- APPO members will meet in Malabo, Equatorial Guinea for the Cape VII Exhibition and Conference from April 1-5
- New APPO reforms aim to increase the organization’s influence on the international stage
Abuja, Nigeria — The Secretary General of the African Petroleum Producers’ Organization (APPO) is calling for action on reforming Africa’s energy sector — including prioritizing intra-African trade, creating economic diversification through the energy sector and calling for increased cooperation among Africa’s oil producing and non-oil producing countries to strengthen Africa’s position on the global stage.
“The instability of commodity prices in general and oil in particular again reveals the short-term nature of our development policies and the weakness of the strategies of stabilization and diversification of economies that would lead to sustainable development if properly implemented. The strategy is to learn to deal with the changes in the oil market through a strong vision and good economic governance in general, and good economic governance of petroleum resources in particular,” said H.E. Mahaman Laouan Gaya, Secretary General of APPO in an interview with Africa Oil & Power.
Gaya is leading deep reforms at APPO (renamed from the previous African Petroleum Producers’ Association as part of this agenda). These include aligning APPO’s mission and goals with the energy programs of several international organizations, including the World Petroleum Council, the World Energy Council, the African Union, the United Nations and the African Development Bank, and positioning APPO as a strong African voice at these and other international forums.
Gaya aims to encourage more synergy within Africa’s APPO’s 18 member countries (out of 20 oil producers on the continent) as well as the additional 30 African countries that are exploring for oil and gas reserves. “In the new APPO Statutes, it is stipulated that any African country with proven hydrocarbon reserves (not necessarily in the production phase) may be a full member of the organization. Our current concern is therefore to assist African countries in creating more synergies in their oil and gas industries. This is what will strengthen Africa’s influence in world markets and enable it to better meet its own energy needs. The hydrocarbons potential is there and, in the years to come, believe me, Africa will bring some big surprises in the oil and gas sector,” he said.
The reformed APPO has emerged in 2018 as an influential force alongside the Organization of the Petroleum Exporting Countries and the Gas Exporting Countries Forum in world energy policy, and has increased its cooperation with these organizations. This is vital to achieve African influence on the global stage, especially in the environment of global cooperation after the fall in oil prices, says the secretary general.

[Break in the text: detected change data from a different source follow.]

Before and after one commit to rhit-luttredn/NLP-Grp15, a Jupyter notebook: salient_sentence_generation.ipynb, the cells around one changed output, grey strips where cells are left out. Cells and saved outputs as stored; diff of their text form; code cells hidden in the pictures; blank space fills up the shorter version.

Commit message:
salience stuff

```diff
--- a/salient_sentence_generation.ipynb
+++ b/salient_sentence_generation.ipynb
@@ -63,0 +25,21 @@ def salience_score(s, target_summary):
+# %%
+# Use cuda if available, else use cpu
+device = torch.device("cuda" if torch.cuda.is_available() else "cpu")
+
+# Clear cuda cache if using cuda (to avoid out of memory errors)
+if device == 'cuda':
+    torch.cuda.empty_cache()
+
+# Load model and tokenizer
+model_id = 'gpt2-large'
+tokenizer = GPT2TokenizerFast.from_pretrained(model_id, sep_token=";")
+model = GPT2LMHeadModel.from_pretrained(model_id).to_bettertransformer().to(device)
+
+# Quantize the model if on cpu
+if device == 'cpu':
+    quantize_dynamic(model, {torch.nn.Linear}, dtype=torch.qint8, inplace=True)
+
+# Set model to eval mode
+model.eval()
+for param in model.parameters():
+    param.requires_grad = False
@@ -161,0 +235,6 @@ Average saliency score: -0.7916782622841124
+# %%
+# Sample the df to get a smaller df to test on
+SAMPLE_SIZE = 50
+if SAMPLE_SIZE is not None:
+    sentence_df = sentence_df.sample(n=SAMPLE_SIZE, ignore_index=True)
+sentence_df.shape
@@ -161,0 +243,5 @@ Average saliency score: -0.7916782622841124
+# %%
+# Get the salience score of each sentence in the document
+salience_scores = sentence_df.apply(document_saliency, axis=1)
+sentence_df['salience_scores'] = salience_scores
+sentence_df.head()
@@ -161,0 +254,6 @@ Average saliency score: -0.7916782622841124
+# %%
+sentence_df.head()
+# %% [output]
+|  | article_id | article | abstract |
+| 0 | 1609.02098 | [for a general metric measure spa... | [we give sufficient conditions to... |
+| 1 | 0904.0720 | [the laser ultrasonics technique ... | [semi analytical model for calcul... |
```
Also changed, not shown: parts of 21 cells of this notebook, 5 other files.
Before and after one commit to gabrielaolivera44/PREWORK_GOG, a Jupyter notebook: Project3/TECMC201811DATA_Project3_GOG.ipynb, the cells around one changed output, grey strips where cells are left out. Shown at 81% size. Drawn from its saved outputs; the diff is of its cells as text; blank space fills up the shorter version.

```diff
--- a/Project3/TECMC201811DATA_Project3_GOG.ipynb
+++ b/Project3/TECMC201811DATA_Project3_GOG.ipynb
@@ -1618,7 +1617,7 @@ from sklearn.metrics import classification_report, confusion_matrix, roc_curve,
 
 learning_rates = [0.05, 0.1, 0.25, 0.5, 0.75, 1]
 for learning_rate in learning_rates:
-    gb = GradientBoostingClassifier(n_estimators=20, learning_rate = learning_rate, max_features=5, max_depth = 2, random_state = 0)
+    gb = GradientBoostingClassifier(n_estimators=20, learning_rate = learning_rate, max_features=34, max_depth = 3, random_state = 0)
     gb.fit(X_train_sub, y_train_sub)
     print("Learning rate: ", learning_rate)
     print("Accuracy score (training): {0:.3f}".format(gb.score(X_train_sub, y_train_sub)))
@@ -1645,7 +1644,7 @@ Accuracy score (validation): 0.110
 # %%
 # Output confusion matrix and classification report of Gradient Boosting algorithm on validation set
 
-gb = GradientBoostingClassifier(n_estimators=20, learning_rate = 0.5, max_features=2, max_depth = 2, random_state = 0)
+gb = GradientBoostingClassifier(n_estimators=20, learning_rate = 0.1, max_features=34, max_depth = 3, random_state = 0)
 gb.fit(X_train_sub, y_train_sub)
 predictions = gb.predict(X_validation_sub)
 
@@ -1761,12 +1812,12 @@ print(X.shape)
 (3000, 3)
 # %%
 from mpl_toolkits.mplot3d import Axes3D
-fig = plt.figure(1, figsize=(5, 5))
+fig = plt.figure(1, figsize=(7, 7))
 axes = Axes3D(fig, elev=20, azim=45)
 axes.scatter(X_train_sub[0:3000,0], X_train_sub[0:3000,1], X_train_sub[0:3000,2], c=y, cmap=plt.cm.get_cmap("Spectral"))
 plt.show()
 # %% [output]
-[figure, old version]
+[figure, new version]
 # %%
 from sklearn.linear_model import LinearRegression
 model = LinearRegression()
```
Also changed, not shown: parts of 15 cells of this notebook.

Critical to the APPO’s continued development will be the APPO Cape VII Exhibition and Conference held April 1-5 in Malabo, which will unite APPO members and additional African players in the continent’s oil and gas sector with the top investors in the global oil and gas sector, including international oil companies, independents and Africa’s many national oil companies. For the continent’s oil producers, the exhibition and conference represents an opportunity to cooperate on the prosperity and stability by gathering and jointly generate ideas.
“Emphasis in reform will be placed on close coordination and new synergy between member countries. This reform will focus on creating a united African front on the global energy stage – which will certainly increase the power of the African voice – and on increase intra-African cooperation on projects, trans-border infrastructure, joint refineries and other major infrastructure projects,” Gaya added.